In fact, state audits found repeated failures in the system, which the governor has acknowledged was not designed to be able to handle the surge in claims.
In December 2018, a month before DeSantis was sworn in, Lawson, then president of Visit Florida, warned the governor’s transition team about grave deficiencies in the state’s unemployment compensation portal. The memo noted that the state’s reemployment system “may struggle in the event claims volume increases in the future.”
“To his credit, he submitted a memo to the governor even before the governor got sworn in,” said state Sen. Annette Taddeo, adding that addressing the deficiencies “was not a priority of the DeSantis administration.”
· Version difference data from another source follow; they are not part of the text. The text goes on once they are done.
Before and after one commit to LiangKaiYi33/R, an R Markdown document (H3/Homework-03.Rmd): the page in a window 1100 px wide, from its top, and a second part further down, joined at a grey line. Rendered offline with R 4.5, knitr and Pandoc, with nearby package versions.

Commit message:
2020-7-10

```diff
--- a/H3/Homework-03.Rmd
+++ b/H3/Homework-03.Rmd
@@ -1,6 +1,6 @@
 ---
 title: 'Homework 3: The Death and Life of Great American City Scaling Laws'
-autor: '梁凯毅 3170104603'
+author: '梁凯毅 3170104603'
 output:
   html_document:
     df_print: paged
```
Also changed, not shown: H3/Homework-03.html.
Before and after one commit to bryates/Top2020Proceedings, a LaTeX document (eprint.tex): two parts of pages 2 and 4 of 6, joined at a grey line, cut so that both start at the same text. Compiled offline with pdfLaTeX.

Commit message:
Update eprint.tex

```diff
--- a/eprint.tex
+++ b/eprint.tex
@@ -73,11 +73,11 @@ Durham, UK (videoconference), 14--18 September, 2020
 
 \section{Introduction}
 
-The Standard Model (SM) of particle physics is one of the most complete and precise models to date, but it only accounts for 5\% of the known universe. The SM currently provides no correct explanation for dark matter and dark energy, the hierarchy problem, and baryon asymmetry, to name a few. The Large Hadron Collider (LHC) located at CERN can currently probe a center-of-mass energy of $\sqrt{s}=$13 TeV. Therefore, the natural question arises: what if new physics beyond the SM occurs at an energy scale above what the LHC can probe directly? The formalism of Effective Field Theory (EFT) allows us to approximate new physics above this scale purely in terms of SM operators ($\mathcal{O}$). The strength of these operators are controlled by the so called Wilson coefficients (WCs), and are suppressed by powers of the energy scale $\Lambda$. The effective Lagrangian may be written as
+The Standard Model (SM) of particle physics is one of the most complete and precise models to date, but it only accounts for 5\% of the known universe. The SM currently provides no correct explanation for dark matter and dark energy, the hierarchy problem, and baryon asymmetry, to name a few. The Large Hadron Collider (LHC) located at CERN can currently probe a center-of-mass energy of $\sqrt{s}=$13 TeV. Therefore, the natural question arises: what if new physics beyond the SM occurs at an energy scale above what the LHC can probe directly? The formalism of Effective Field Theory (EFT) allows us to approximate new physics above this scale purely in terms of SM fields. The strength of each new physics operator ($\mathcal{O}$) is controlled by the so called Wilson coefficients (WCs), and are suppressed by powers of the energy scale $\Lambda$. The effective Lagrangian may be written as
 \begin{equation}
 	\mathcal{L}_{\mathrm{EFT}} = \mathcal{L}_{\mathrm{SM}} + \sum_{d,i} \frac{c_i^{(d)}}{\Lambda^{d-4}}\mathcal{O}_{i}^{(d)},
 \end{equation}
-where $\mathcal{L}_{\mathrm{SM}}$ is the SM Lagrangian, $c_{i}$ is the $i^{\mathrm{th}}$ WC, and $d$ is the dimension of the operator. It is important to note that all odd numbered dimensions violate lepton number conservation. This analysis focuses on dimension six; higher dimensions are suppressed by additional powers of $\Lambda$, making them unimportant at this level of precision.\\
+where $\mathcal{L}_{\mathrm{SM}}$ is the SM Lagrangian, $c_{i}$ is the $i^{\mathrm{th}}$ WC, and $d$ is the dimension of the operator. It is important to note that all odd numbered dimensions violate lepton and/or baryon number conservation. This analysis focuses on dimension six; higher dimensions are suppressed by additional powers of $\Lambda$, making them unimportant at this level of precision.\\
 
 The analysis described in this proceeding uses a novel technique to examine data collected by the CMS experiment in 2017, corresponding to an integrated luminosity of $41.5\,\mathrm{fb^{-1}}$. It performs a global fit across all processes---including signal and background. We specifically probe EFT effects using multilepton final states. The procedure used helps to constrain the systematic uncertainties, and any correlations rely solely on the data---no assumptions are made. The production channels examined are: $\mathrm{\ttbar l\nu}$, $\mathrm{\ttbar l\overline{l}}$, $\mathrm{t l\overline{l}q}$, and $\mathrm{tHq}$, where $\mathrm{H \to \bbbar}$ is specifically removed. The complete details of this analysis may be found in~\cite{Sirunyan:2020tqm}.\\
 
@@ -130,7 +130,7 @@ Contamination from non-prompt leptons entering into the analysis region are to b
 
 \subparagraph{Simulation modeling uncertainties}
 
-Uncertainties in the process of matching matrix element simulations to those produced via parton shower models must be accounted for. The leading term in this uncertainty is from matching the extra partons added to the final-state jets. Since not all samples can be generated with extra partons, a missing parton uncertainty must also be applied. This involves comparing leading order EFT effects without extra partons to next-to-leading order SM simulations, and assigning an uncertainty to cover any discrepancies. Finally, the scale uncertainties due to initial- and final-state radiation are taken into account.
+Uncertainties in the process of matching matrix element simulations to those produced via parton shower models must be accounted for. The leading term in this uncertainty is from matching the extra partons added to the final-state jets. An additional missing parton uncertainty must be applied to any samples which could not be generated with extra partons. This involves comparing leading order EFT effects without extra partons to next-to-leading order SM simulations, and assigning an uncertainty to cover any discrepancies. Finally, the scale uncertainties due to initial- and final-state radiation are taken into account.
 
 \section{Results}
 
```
The governor’s office has said that it was not aware of the “extraordinary deficiencies” and could not have foreseen the coming meltdown.
Tonya Olson, a physical therapist in St. Petersburg who waited three months for her first unemployment check, said Lawson was made to be a scapegoat and was one of the few who actually seemed to care.
“He’s the only person that I’ve seen who’s gone on record to apologize, take responsibility, and pledge to fix CONNECT and get people paid,” she said.
DeSantis has begun reopening much of Florida’s economy, allowing some Floridians to return to work even as the state continues to contain the COVID-19 outbreak.
Since March 15, the department said it has processed nearly 3.7 million claims – paying out $14.6 billion in benefits to more than 1.9 million claimants. Much of that money – $11.5 billion – came from the federal government.
Under pressure, the governor ordered the department to install additional servers and to hire hundreds of temporary staffers to accommodate the deluge of calls.
With the state’s unemployment rate in July at 11.3%, more than 1.1 million Floridians remain out of work and the system continues straining to keep up.
“To this day we see new unemployment claims come our way, including from Floridians who haven’t seen a dime and others who are missing weeks of back pay. We need to completely dismantle and rebuild DEO with new people and policies,” said state Rep. Anna V. Eskamani.
Florida Democrats, who have been releasing a daily tally of those waiting for benefits, say the DeSantis has not fully resolved problems. According to state Senate Democrats, 1.7 million Floridians are waiting for benefits.
Associated Press writers Kelli Kennedy in Miami and Brendan Farrington in Tallahassee contributed to this report.